### How to complete this task
Keyword search on "useMemo": report each line of the records that contains it.

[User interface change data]
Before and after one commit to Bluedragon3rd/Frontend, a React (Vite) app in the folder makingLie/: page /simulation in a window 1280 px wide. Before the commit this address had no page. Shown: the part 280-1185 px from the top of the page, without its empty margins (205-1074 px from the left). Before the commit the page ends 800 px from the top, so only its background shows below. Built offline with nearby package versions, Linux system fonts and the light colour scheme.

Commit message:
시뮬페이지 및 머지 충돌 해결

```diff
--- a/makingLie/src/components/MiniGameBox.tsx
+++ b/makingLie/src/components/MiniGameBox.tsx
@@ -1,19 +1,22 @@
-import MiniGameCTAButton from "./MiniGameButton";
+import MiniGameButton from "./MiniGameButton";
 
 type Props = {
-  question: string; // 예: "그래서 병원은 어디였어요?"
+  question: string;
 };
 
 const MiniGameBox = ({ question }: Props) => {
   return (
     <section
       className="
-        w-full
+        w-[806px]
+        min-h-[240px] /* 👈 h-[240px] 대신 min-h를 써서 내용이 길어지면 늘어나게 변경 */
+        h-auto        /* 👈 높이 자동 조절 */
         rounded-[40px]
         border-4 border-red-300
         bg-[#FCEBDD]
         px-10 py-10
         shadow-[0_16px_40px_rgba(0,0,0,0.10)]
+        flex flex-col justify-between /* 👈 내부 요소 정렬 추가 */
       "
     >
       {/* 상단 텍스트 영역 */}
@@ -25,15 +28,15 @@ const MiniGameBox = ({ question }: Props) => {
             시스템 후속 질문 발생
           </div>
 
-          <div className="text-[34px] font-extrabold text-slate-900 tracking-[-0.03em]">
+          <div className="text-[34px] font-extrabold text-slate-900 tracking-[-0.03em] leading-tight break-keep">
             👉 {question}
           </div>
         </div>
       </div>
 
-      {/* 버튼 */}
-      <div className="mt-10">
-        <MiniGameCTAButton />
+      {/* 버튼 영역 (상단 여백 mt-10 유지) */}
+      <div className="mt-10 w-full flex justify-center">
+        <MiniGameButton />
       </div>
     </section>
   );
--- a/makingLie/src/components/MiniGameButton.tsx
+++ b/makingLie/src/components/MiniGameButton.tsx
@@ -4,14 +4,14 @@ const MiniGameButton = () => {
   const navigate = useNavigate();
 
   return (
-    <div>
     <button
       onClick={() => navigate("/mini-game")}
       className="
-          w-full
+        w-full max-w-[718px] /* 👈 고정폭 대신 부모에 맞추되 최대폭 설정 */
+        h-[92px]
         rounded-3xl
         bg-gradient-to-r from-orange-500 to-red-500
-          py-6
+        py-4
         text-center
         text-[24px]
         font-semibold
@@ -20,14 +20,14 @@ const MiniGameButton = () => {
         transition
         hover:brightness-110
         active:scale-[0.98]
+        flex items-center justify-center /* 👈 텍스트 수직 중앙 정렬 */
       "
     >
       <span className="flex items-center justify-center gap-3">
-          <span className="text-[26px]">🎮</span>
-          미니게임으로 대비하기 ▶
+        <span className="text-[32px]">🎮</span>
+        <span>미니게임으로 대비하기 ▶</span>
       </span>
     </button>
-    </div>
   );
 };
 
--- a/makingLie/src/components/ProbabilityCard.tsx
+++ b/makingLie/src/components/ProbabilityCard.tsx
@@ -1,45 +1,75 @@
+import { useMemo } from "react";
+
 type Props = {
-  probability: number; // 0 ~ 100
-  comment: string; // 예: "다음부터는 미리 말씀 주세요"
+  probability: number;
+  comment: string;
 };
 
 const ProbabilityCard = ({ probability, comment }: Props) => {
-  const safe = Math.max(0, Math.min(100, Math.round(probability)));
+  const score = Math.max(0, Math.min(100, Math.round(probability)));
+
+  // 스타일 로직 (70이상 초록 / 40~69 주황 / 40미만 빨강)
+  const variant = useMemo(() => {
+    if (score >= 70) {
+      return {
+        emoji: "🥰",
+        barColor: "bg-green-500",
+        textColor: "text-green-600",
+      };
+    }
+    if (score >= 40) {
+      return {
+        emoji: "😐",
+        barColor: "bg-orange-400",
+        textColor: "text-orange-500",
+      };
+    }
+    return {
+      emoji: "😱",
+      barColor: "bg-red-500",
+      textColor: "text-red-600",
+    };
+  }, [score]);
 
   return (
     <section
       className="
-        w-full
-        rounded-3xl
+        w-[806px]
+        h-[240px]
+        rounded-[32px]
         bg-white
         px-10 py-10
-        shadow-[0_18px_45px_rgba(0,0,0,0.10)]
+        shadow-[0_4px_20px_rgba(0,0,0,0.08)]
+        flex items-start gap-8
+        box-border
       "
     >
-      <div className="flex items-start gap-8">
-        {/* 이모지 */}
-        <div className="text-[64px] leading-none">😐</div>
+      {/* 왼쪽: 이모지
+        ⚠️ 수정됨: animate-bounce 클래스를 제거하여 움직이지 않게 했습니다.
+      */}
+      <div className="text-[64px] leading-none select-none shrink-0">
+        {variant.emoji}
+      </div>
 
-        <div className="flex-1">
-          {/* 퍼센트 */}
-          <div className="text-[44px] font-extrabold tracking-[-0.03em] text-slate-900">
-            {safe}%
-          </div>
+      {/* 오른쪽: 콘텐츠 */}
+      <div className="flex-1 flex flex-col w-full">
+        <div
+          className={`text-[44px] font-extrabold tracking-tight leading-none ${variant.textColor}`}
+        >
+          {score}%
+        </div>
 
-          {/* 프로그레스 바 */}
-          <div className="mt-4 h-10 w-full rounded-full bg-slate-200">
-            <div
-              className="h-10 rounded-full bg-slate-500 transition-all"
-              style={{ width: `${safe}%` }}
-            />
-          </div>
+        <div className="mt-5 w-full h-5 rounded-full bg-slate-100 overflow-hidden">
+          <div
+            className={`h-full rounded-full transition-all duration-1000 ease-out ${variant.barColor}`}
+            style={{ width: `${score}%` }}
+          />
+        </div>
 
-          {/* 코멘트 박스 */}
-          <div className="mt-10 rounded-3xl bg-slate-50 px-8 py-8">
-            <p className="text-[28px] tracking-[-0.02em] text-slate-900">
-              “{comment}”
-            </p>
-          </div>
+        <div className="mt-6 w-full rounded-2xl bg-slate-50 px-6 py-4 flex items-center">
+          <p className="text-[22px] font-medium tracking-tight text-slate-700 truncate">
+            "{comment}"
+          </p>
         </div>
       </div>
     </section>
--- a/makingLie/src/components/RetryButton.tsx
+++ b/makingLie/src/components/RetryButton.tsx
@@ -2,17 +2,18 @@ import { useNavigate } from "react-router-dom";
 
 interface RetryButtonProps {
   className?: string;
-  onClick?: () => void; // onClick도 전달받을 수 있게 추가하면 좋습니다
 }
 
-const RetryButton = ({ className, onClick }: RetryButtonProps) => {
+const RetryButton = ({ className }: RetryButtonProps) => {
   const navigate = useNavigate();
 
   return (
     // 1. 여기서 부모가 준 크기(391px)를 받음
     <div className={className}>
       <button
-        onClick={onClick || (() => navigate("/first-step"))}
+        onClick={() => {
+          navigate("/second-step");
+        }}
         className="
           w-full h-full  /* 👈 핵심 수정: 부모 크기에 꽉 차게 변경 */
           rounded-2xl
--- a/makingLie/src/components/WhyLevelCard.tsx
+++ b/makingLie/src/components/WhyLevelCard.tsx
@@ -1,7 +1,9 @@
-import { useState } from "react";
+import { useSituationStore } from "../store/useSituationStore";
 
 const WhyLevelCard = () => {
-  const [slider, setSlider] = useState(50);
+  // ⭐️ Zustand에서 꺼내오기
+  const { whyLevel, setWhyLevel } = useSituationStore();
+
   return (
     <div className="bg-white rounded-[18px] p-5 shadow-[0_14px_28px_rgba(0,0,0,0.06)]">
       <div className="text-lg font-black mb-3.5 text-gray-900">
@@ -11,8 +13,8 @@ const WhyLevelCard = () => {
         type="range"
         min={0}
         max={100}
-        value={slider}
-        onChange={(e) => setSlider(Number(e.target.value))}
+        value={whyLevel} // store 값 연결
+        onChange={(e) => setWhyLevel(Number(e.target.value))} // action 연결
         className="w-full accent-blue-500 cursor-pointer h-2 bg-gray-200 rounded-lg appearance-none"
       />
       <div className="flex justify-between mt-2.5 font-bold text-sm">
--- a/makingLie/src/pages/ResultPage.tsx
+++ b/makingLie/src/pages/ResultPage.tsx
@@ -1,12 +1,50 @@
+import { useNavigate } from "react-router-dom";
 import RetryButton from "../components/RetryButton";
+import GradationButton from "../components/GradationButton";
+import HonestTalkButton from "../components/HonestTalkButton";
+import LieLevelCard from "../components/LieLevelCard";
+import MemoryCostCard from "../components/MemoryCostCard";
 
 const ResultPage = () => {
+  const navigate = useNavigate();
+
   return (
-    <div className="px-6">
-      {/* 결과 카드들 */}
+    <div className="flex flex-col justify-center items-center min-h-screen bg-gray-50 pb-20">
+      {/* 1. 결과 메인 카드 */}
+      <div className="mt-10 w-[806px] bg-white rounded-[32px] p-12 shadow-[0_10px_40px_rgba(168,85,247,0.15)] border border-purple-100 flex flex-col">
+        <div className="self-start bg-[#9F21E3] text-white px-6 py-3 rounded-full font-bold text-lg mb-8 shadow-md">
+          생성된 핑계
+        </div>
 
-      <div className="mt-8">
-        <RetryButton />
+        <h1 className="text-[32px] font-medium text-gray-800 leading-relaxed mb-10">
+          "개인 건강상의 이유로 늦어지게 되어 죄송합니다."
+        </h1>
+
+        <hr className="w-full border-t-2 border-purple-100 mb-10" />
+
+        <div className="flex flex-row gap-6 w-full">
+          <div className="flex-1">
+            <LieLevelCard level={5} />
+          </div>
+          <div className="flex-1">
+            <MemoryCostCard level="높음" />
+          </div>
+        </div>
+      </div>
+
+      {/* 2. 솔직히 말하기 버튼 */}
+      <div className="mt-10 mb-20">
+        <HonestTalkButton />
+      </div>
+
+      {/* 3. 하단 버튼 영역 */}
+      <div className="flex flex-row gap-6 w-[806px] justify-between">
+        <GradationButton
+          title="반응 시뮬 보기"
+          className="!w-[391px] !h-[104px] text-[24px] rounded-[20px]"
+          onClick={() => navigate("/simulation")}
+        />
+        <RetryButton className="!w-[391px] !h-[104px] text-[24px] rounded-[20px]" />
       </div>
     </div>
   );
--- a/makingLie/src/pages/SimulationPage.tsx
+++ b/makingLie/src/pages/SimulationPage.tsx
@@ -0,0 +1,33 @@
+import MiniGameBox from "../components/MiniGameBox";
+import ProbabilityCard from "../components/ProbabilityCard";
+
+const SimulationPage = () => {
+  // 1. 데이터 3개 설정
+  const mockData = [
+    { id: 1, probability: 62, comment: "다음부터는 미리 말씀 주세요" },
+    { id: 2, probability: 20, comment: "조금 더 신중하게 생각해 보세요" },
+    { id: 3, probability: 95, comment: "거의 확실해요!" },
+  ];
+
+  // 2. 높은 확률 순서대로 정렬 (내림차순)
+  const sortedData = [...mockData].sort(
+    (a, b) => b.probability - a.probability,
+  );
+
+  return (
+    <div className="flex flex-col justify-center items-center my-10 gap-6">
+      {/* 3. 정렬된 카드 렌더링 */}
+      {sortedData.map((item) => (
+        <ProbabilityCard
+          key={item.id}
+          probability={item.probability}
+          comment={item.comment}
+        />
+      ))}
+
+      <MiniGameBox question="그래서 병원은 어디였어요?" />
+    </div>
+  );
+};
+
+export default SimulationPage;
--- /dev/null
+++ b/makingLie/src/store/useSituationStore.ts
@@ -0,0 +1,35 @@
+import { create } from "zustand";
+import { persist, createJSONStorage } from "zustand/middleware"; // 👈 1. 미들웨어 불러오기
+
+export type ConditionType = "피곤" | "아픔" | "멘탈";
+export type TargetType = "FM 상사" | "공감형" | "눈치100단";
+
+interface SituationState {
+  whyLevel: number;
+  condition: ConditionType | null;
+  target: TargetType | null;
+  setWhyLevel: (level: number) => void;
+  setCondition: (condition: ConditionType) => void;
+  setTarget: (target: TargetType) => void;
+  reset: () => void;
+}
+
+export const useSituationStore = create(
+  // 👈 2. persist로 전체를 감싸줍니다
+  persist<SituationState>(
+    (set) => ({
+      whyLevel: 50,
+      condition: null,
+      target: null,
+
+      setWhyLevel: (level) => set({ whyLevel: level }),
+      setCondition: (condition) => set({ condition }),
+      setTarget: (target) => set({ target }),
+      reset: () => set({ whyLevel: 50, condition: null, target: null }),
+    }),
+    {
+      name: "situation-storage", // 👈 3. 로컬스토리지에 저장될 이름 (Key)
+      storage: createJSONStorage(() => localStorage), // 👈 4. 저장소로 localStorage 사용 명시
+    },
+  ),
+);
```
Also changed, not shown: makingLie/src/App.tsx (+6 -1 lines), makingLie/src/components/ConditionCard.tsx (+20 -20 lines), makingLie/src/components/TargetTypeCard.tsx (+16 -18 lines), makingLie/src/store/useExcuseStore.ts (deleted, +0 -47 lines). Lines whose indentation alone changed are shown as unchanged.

* * *

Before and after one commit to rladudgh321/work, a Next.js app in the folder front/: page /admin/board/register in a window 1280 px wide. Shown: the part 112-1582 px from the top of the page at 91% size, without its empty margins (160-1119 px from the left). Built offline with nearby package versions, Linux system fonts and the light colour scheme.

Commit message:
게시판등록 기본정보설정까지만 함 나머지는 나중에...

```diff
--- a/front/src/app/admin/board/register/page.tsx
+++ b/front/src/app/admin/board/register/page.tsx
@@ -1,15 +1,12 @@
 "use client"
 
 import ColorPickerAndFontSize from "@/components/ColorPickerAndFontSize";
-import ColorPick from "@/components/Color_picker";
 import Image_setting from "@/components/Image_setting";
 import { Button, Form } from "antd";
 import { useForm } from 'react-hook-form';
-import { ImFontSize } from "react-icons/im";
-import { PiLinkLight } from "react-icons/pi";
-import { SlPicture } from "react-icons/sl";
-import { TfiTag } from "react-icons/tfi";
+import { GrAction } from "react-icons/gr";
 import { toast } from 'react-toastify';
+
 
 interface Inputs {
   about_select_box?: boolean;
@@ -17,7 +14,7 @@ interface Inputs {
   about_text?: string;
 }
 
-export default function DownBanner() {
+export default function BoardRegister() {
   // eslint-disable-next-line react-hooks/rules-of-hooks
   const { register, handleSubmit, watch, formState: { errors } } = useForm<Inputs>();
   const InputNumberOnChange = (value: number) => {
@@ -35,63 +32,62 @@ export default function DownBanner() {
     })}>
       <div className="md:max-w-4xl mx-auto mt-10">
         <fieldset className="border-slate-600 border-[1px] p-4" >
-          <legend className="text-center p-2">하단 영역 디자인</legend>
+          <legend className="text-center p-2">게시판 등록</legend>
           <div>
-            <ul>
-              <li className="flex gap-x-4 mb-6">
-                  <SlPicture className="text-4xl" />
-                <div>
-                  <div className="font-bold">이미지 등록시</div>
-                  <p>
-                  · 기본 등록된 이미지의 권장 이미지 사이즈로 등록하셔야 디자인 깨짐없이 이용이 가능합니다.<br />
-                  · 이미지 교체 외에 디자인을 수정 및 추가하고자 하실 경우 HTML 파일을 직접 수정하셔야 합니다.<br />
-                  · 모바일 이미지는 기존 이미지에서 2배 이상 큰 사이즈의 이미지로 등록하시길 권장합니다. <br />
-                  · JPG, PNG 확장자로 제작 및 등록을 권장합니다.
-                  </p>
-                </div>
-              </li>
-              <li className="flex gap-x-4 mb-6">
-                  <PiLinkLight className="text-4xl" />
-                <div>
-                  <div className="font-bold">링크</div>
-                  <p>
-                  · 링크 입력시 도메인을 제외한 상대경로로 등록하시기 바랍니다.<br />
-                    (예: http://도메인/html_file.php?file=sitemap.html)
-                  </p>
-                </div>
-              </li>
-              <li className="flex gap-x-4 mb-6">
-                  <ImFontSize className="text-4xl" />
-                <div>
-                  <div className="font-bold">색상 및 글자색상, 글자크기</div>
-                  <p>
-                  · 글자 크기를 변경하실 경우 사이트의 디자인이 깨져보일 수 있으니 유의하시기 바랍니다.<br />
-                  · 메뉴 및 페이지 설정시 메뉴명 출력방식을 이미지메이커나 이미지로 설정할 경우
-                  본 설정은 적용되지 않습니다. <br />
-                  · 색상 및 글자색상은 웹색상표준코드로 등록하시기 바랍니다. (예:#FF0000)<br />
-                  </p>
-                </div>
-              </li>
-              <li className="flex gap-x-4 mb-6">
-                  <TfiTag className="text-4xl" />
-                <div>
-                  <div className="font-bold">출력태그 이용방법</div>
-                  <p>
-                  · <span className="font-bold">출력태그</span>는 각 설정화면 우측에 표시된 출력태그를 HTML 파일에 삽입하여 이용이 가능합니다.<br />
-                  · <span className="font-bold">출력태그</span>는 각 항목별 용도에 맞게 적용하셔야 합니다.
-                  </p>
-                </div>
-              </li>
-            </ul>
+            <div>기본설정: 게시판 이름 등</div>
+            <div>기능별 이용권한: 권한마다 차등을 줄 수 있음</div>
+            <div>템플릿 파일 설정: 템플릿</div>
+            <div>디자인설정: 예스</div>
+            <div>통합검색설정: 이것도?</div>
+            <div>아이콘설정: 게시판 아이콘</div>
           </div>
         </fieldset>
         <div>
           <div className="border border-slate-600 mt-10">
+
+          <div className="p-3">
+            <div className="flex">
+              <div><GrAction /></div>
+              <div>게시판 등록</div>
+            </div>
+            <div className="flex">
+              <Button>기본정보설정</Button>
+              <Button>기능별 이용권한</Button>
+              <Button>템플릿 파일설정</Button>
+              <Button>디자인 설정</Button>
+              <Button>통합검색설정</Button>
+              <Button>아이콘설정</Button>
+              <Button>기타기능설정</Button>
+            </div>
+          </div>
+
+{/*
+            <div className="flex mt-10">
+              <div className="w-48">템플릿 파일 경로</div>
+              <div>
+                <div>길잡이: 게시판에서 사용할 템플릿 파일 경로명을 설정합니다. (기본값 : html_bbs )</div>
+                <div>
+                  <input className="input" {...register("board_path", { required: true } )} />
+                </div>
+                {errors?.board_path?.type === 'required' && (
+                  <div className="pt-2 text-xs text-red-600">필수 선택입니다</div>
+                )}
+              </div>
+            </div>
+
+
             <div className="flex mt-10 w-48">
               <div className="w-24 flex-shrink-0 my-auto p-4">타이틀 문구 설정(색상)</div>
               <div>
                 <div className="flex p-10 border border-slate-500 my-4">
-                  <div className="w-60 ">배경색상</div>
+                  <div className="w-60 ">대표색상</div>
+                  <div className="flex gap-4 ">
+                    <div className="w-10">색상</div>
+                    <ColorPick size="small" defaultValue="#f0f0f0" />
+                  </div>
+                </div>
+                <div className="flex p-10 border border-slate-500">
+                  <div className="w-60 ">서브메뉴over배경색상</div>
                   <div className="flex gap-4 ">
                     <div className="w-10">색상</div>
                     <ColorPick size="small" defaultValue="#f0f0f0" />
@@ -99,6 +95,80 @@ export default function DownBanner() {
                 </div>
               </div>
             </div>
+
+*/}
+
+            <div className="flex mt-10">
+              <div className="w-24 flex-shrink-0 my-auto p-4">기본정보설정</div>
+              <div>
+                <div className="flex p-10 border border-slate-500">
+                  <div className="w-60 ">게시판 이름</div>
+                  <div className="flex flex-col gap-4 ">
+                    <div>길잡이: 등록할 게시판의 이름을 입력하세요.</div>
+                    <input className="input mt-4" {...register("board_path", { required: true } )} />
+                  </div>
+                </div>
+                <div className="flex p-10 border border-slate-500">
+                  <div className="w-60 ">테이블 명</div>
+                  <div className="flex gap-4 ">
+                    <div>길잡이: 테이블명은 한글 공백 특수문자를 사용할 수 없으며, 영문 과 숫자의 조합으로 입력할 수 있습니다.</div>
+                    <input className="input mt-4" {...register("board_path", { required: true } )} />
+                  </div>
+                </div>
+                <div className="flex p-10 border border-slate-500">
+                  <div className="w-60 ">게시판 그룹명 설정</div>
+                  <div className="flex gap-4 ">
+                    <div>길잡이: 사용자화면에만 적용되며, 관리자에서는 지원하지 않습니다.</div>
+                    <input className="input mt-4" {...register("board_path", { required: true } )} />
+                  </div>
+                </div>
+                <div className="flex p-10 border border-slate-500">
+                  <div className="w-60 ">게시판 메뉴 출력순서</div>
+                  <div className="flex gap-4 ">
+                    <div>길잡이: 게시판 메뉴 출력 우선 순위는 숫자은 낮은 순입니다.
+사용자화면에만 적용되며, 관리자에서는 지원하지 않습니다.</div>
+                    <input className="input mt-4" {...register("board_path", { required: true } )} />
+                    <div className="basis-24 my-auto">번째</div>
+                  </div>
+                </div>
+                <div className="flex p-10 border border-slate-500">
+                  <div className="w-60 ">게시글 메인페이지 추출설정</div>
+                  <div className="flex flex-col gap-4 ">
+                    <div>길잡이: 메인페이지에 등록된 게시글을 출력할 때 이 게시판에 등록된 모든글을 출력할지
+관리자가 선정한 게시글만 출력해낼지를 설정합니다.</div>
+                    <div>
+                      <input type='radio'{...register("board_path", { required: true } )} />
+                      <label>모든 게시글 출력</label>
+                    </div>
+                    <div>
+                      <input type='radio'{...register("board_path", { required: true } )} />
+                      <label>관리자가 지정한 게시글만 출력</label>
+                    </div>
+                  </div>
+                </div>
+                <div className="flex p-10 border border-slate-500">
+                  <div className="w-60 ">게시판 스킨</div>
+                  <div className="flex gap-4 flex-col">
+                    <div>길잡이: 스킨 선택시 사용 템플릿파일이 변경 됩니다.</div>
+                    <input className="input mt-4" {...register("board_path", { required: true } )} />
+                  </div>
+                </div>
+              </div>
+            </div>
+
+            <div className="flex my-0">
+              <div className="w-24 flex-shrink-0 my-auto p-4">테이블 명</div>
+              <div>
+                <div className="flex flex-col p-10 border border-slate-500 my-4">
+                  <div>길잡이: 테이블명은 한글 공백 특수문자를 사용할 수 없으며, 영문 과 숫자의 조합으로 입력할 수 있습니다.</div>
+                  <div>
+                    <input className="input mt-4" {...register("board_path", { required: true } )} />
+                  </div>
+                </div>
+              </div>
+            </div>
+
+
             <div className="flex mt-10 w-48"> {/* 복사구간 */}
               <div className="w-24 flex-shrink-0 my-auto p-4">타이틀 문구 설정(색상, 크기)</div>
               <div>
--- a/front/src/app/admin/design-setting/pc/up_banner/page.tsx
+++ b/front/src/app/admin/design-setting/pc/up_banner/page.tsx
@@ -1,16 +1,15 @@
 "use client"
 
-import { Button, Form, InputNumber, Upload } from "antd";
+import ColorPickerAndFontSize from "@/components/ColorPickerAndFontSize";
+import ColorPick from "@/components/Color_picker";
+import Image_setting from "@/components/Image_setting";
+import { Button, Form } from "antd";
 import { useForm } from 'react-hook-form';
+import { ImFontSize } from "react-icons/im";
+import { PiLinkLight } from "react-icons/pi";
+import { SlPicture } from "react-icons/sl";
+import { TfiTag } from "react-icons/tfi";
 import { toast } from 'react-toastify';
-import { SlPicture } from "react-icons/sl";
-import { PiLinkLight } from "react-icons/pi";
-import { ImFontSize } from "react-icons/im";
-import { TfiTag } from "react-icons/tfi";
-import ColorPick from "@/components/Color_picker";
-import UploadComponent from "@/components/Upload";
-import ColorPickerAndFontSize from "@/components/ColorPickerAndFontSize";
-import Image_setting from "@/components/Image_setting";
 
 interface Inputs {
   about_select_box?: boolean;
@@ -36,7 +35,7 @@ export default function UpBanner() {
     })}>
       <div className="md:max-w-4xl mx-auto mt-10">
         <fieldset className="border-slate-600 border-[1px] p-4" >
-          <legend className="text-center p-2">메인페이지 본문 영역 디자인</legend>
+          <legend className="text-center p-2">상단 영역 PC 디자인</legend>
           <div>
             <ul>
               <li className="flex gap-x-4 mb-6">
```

...

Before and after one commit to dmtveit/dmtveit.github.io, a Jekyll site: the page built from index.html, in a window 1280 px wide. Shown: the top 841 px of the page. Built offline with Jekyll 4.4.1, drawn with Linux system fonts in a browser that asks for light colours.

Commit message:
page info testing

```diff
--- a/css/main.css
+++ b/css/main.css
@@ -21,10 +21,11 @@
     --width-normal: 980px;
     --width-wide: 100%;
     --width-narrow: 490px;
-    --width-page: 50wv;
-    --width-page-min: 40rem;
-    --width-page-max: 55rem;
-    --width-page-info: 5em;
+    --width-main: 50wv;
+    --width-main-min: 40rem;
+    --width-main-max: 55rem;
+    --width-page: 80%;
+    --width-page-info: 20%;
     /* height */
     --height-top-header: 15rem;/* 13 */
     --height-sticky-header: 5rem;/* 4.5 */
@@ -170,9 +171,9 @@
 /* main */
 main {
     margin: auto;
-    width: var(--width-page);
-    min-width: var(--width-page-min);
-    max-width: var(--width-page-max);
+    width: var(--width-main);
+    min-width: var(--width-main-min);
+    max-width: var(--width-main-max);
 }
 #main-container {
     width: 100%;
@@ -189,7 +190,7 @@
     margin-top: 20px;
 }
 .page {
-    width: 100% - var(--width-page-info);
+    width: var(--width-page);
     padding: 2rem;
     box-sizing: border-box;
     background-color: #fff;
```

### Exercise result
+import { useMemo } from "react";
+  const variant = useMemo(() => {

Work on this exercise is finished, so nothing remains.